Beginning in mid-2017, we invite you to share your ideas, experiments and history with Leonardo. Feel free to participate in the dialogue on http://leonardo.info/project-delphi.
Project Delphi is Leonardo’s experimental hub that we are using to explore how to reimagine Leonardo for the next 50 years and beta test the future. It provides a space for international dialogue in the community before, during and after each of our global anniversary celebrations. Project Delphi collects and publishes ideas, concepts and the work of researchers, scholars, artists and innovators. We invite you to join the conversation today.
During 2017–18, we will be collecting, curating and disseminating the results of these online and in-person collaborations. And at the end of 2018, this invaluable input from our community—from you—will help to inform how we redesign our programs and refocus our mission for the next 50 years. We are committed to a transparent design-thinking process with you at the center.

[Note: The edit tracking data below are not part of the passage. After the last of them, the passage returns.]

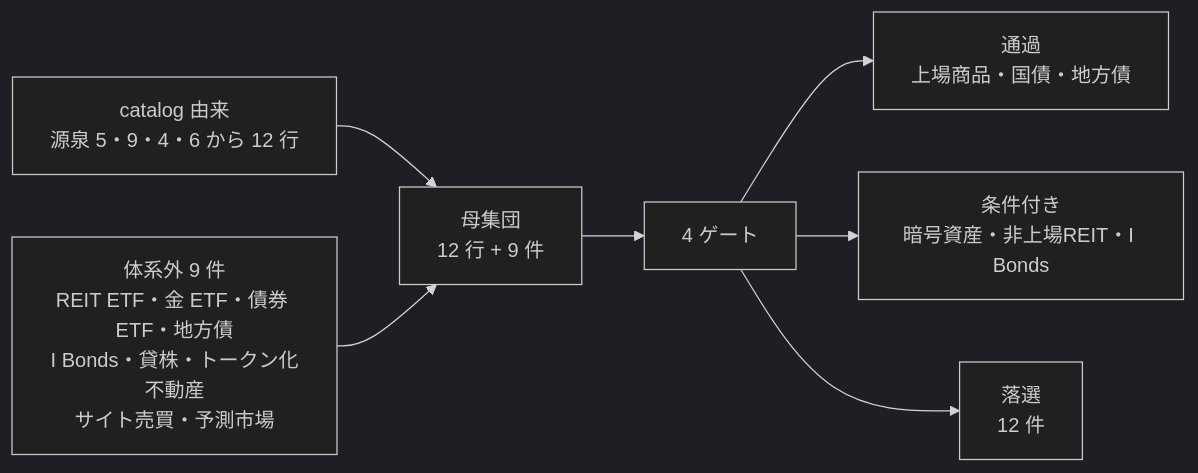
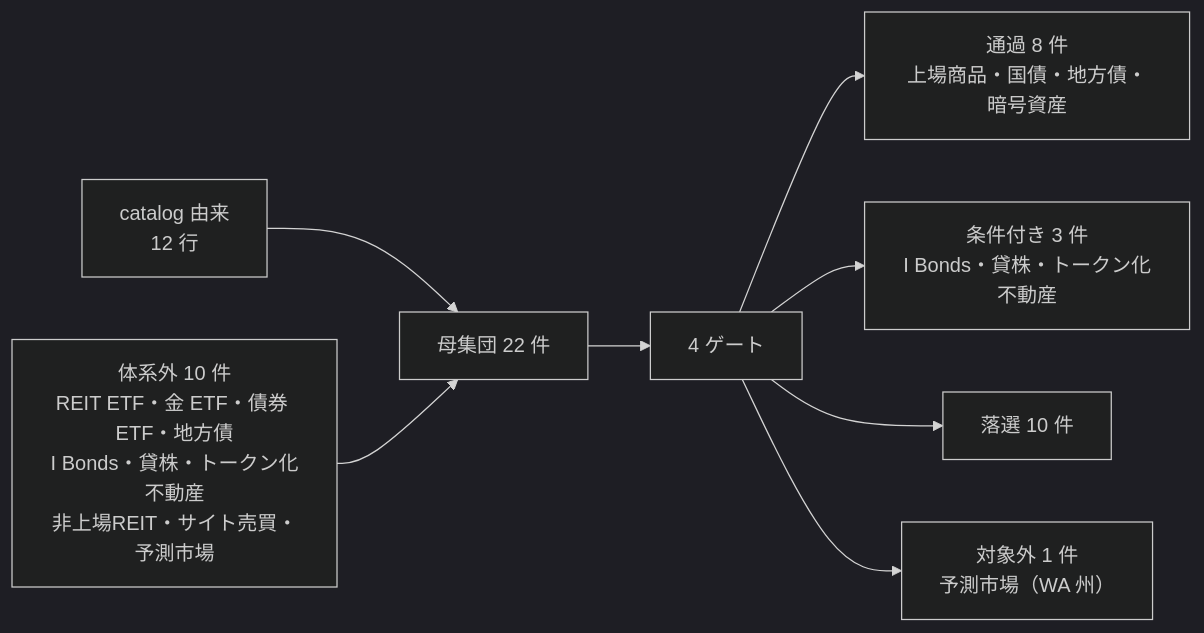
One commit to akiraak/ai-income-lab changed the second of 5 diagrams in docs/specs/experiments/online-tradable-assets.md. Above: the diagram before and after it, drawn with Mermaid (dark theme). The commit also changed other lines of this file and 2 other files, not shown here.

````diff
--- a/docs/specs/experiments/online-tradable-assets.md
+++ b/docs/specs/experiments/online-tradable-assets.md
@@ -114,9 +121,10 @@
 ```mermaid
 flowchart LR
-  CAT["catalog 由来<br/>源泉 5・9・4・6 から 12 行"] --> POOL["母集団<br/>12 行 + 9 件"]
-  NEW["体系外 9 件<br/>REIT ETF・金 ETF・債券 ETF・地方債<br/>I Bonds・貸株・トークン化不動産<br/>サイト売買・予測市場"] --> POOL
+  CAT["catalog 由来<br/>12 行"] --> POOL["母集団 22 件"]
+  NEW["体系外 10 件<br/>REIT ETF・金 ETF・債券 ETF・地方債<br/>I Bonds・貸株・トークン化不動産<br/>非上場REIT・サイト売買・予測市場"] --> POOL
   POOL --> GATE["4 ゲート"]
-  GATE --> PASS["通過<br/>上場商品・国債・地方債"]
-  GATE --> COND["条件付き<br/>暗号資産・非上場REIT・I Bonds"]
-  GATE --> FAIL["落選<br/>12 件"]
+  GATE --> PASS["通過 8 件<br/>上場商品・国債・地方債・暗号資産"]
+  GATE --> COND["条件付き 3 件<br/>I Bonds・貸株・トークン化不動産"]
+  GATE --> FAIL["落選 10 件"]
+  GATE --> OUT["対象外 1 件<br/>予測市場（WA 州）"]
 ```
````
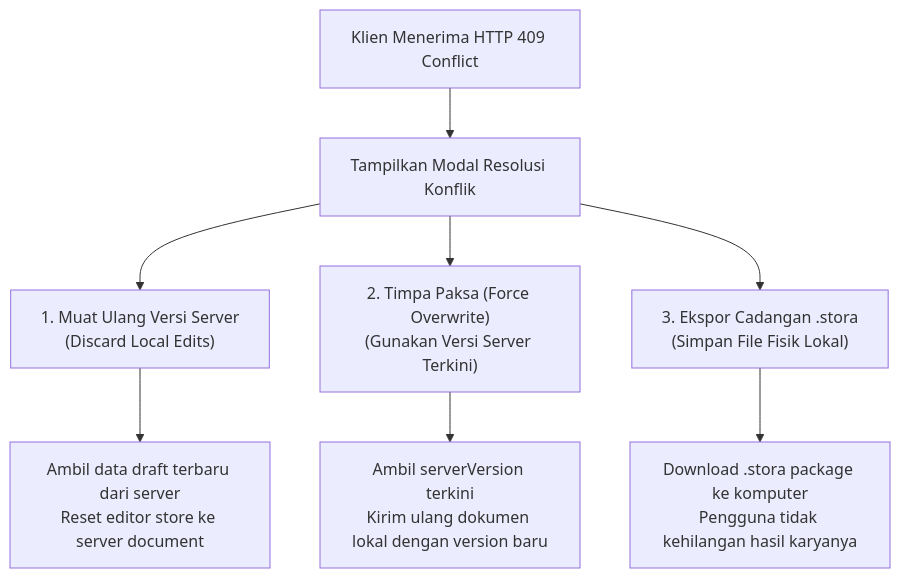
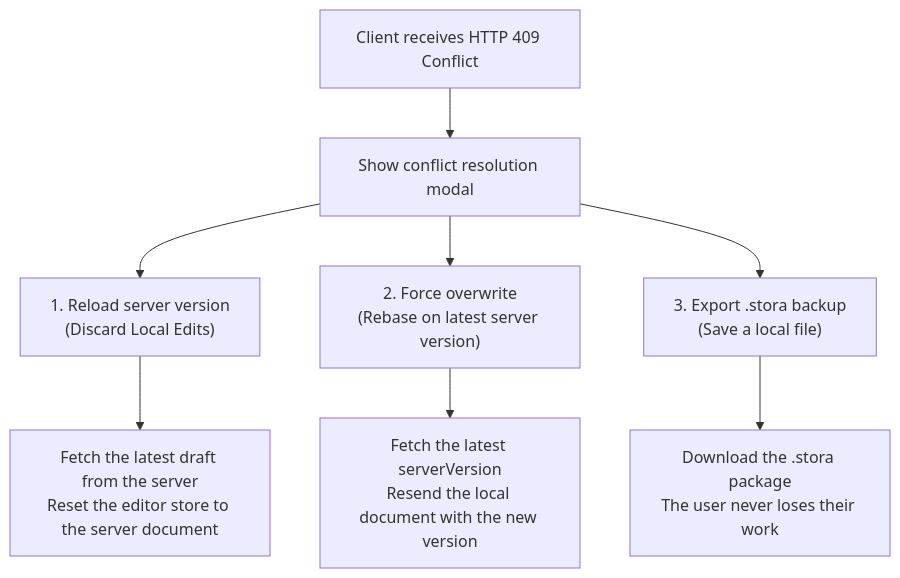
Before and after one commit to kustora/kubuild: the second of 2 diagrams in apps/docs/content/docs/integration/backend-storage.mdx, drawn with Mermaid. The commit also changed other lines of this file and 43 other files, not shown here.

````diff
--- a/apps/docs/content/docs/integration/backend-storage.mdx
+++ b/apps/docs/content/docs/integration/backend-storage.mdx
@@ -342,12 +342,12 @@
 ```mermaid
 flowchart TD
-    Err409["Klien Menerima HTTP 409 Conflict"] --> Modal["Tampilkan Modal Resolusi Konflik"]
+    Err409["Client receives HTTP 409 Conflict"] --> Modal["Show conflict resolution modal"]
     
-    Modal --> Choice1["1. Muat Ulang Versi Server\n(Discard Local Edits)"]
-    Modal --> Choice2["2. Timpa Paksa (Force Overwrite)\n(Gunakan Versi Server Terkini)"]
-    Modal --> Choice3["3. Ekspor Cadangan .stora\n(Simpan File Fisik Lokal)"]
+    Modal --> Choice1["1. Reload server version\n(Discard Local Edits)"]
+    Modal --> Choice2["2. Force overwrite\n(Rebase on latest server version)"]
+    Modal --> Choice3["3. Export .stora backup\n(Save a local file)"]
 
-    Choice1 --> ActionReload["Ambil data draft terbaru dari server\nReset editor store ke server document"]
-    Choice2 --> ActionOverwrite["Ambil serverVersion terkini\nKirim ulang dokumen lokal dengan version baru"]
-    Choice3 --> ActionExport["Download .stora package ke komputer\nPengguna tidak kehilangan hasil karyanya"]
+    Choice1 --> ActionReload["Fetch the latest draft from the server\nReset the editor store to the server document"]
+    Choice2 --> ActionOverwrite["Fetch the latest serverVersion\nResend the local document with the new version"]
+    Choice3 --> ActionExport["Download the .stora package\nThe user never loses their work"]
 ```
````
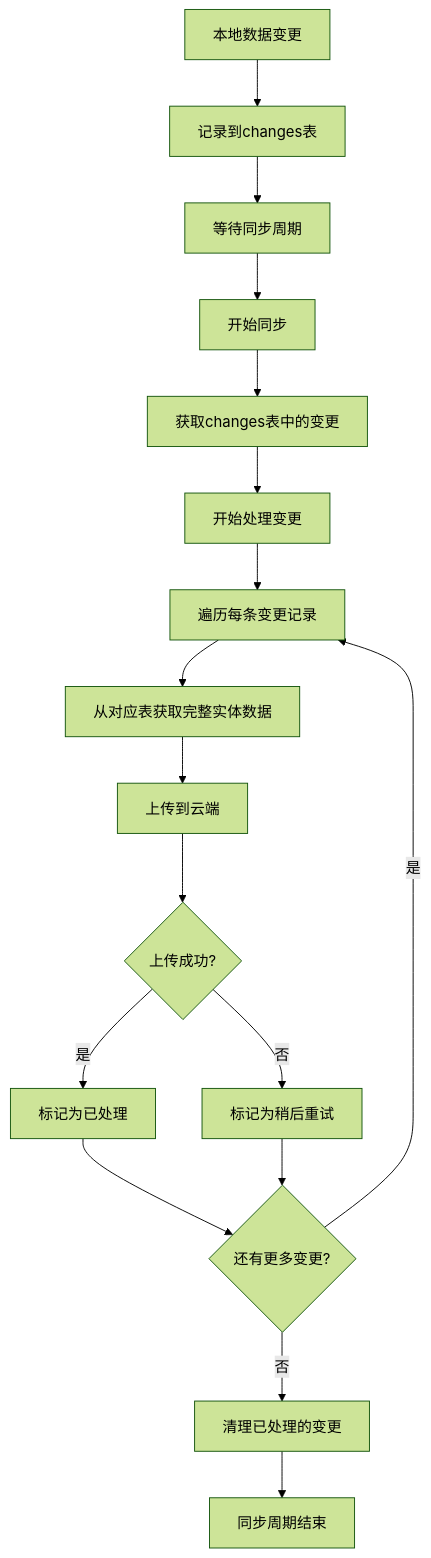
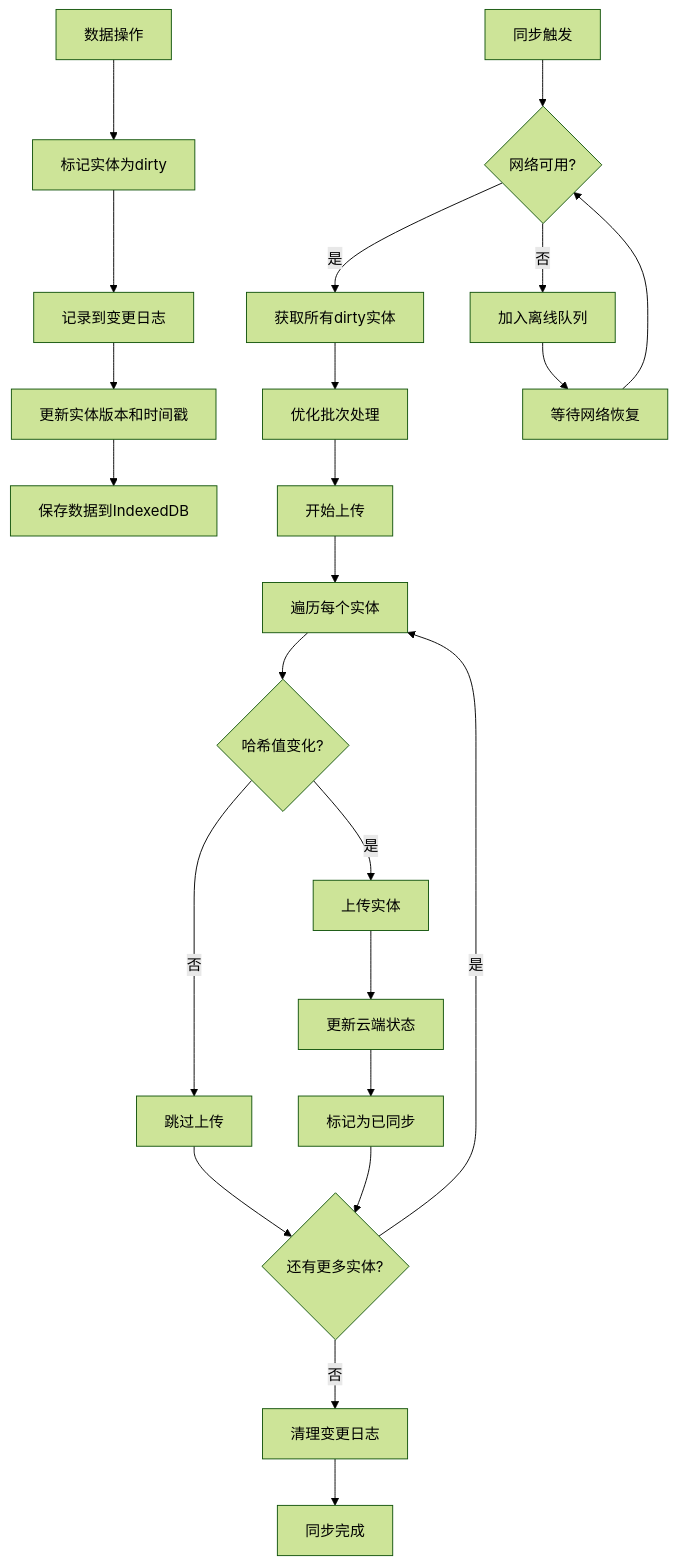
Before and after one commit to yingjianzh/iodraw-files: the diagram in all/未命名-40.md, drawn with Mermaid (forest theme).

Commit message:
2025-04-23 16:33:50 update

````diff
--- a/all/未命名-40.md
+++ b/all/未命名-40.md
@@ -1,19 +1,31 @@
 ```mermaid
 flowchart TD
-    Start[本地数据变更] --> RecordChange[记录到changes表]
-    RecordChange --> WaitSync[等待同步周期]
-    WaitSync --> SyncStart[开始同步]
-    SyncStart --> FetchChanges[获取changes表中的变更]
-    FetchChanges --> BeginSync[开始处理变更]
-    BeginSync --> ForEachChange[遍历每条变更记录]
-    ForEachChange --> FetchEntity[从对应表获取完整实体数据]
-    FetchEntity --> UploadToCloud[上传到云端]
-    UploadToCloud --> UploadSuccess{上传成功?}
-    UploadSuccess -- 是 --> MarkProcessed[标记为已处理]
-    UploadSuccess -- 否 --> RetryLater[标记为稍后重试]
-    MarkProcessed --> NextChange{还有更多变更?}
-    RetryLater --> NextChange
-    NextChange -- 是 --> ForEachChange
-    NextChange -- 否 --> CleanupProcessed[清理已处理的变更]
-    CleanupProcessed --> End[同步周期结束]
+    Start[数据操作] --> MarkDirty[标记实体为dirty]
+    MarkDirty --> RecordToJournal[记录到变更日志]
+    RecordToJournal --> UpdateEntity[更新实体版本和时间戳]
+    UpdateEntity --> SaveData[保存数据到IndexedDB]
+    
+    SyncTrigger[同步触发] --> CheckNetwork{网络可用?}
+    CheckNetwork -- 否 --> QueueForLater[加入离线队列]
+    CheckNetwork -- 是 --> FetchDirty[获取所有dirty实体]
+    
+    FetchDirty --> OptimizeBatch[优化批次处理]
+    OptimizeBatch --> StartUpload[开始上传]
+    StartUpload --> ForEachEntity[遍历每个实体]
+    ForEachEntity --> HashChanged{哈希值变化?}
+    
+    HashChanged -- 否 --> SkipUpload[跳过上传]
+    HashChanged -- 是 --> UploadEntity[上传实体]
+    UploadEntity --> UpdateCloudState[更新云端状态]
+    UpdateCloudState --> MarkSynced[标记为已同步]
+    
+    SkipUpload --> NextEntity{还有更多实体?}
+    MarkSynced --> NextEntity
+    NextEntity -- 是 --> ForEachEntity
+    NextEntity -- 否 --> CleanupJournal[清理变更日志]
+    
+    QueueForLater --> WaitForNetwork[等待网络恢复]
+    WaitForNetwork --> CheckNetwork
+    
+    CleanupJournal --> End[同步完成]
 ```
````
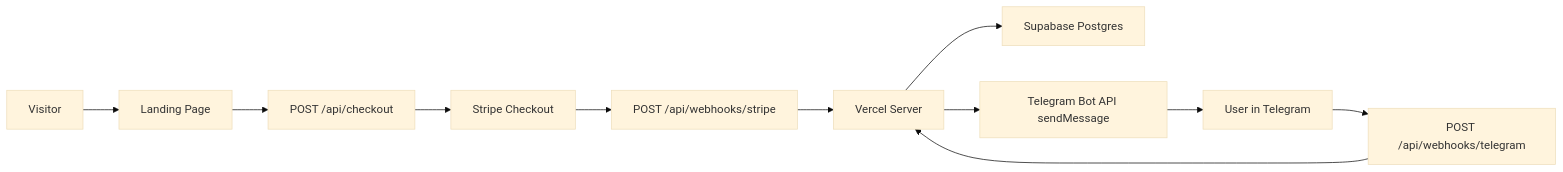
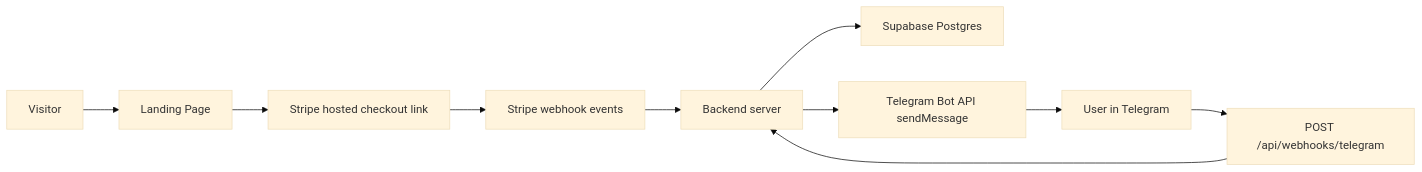
One commit to heartmade-studio/messenger-native-saas changed the first of 3 diagrams in ARCHITECTURE.md. Above: the diagram before and after it, drawn with Mermaid (base theme). The commit also changed other lines of this file and 30 other files, not shown here.

Commit message:
Remove Next.js app structure and related files, transitioning to a static landing page implementation. Update documentation to reflect changes in architecture and deployment. Clean up unused environment variables and configurations.

````diff
--- a/ARCHITECTURE.md
+++ b/ARCHITECTURE.md
@@ -7,13 +7,12 @@
 ```mermaid
 flowchart LR
   Visitor["Visitor"] --> LandingPage["Landing Page"]
-  LandingPage --> CheckoutAPI["POST /api/checkout"]
-  CheckoutAPI --> StripeCheckout["Stripe Checkout"]
-  StripeCheckout --> StripeWebhook["POST /api/webhooks/stripe"]
-  StripeWebhook --> VercelApi["Vercel Server"]
-  VercelApi --> Supabase["Supabase Postgres"]
+  LandingPage --> StripeCheckout["Stripe hosted checkout link"]
+  StripeCheckout --> StripeWebhook["Stripe webhook events"]
+  StripeWebhook --> Backend["Backend server"]
+  Backend --> Supabase["Supabase Postgres"]
   TelegramUser["User in Telegram"] --> TelegramWebhook["POST /api/webhooks/telegram"]
-  TelegramWebhook --> VercelApi
-  VercelApi --> TelegramAPI["Telegram Bot API sendMessage"]
+  TelegramWebhook --> Backend
+  Backend --> TelegramAPI["Telegram Bot API sendMessage"]
   TelegramAPI --> TelegramUser
 ```
````
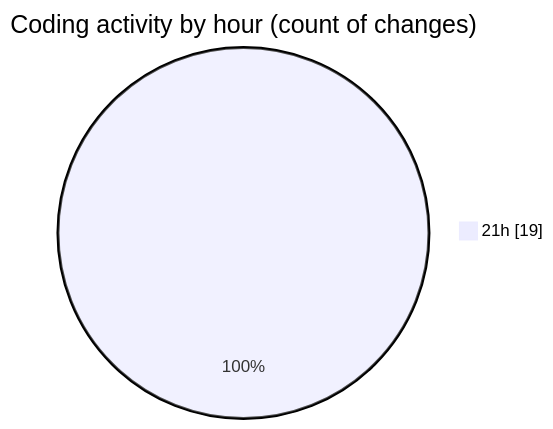
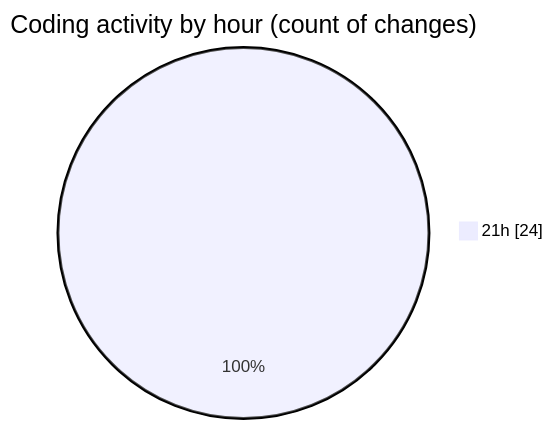
Before and after one commit to IJAZ3593/code-tracking: the second of 2 diagrams in 2025-09-04/tailwind/README.md, drawn with Mermaid. The commit also changed other lines of this file and 1 other file, not shown here.

````diff
--- a/2025-09-04/tailwind/README.md
+++ b/2025-09-04/tailwind/README.md
@@ -31,5 +31,5 @@
 ```mermaid
 pie showData
 title Coding activity by hour (count of changes)
-"21h" : 19
+"21h" : 24
 ```
````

The following are a few ways you can participate:
- Contribute to the conversation on social media by using #Leo50 on Twitter or Instagram
- Join us in person at any of our 50th anniversary celebrations
- Share your thoughts, beginning with the short survey below
50th Anniversary Community Input
The Delphi Method
The Delphi method (/ˈdɛlfaɪ/ DEL-fy) is a structured communication technique originally developed as a systematic, interactive forecasting method that relies on a community of experts. The Rand Corporation developed the Delphi method in the 1950s to forecast the impact of technology on warfare. The Leonardo Project Delphi is designed to facilitate international dialogue in the Leonardo community. This page serves as Project Delphi's hub where we collect and publish the ideas, concepts and work of the researchers, scholars, artists and innovators. Join the conversation.
Project Delphi Curator and Facilitator
Scott Trent is a metal sculptor and the founder and event director for the Henderson Art Project, 2009–2011. He received his PhD from the University of Texas at Dallas in the school of Arts & Technology. His area of specialty is Design, utilizing digital media that facilitates collaboration. University courses taught by Scott include Digital Imaging, Information Design for New Media, Business and the Digital Arts, and Principles of Design. To find out more about Project Delphi, contact Scott at firstname.lastname@example.org.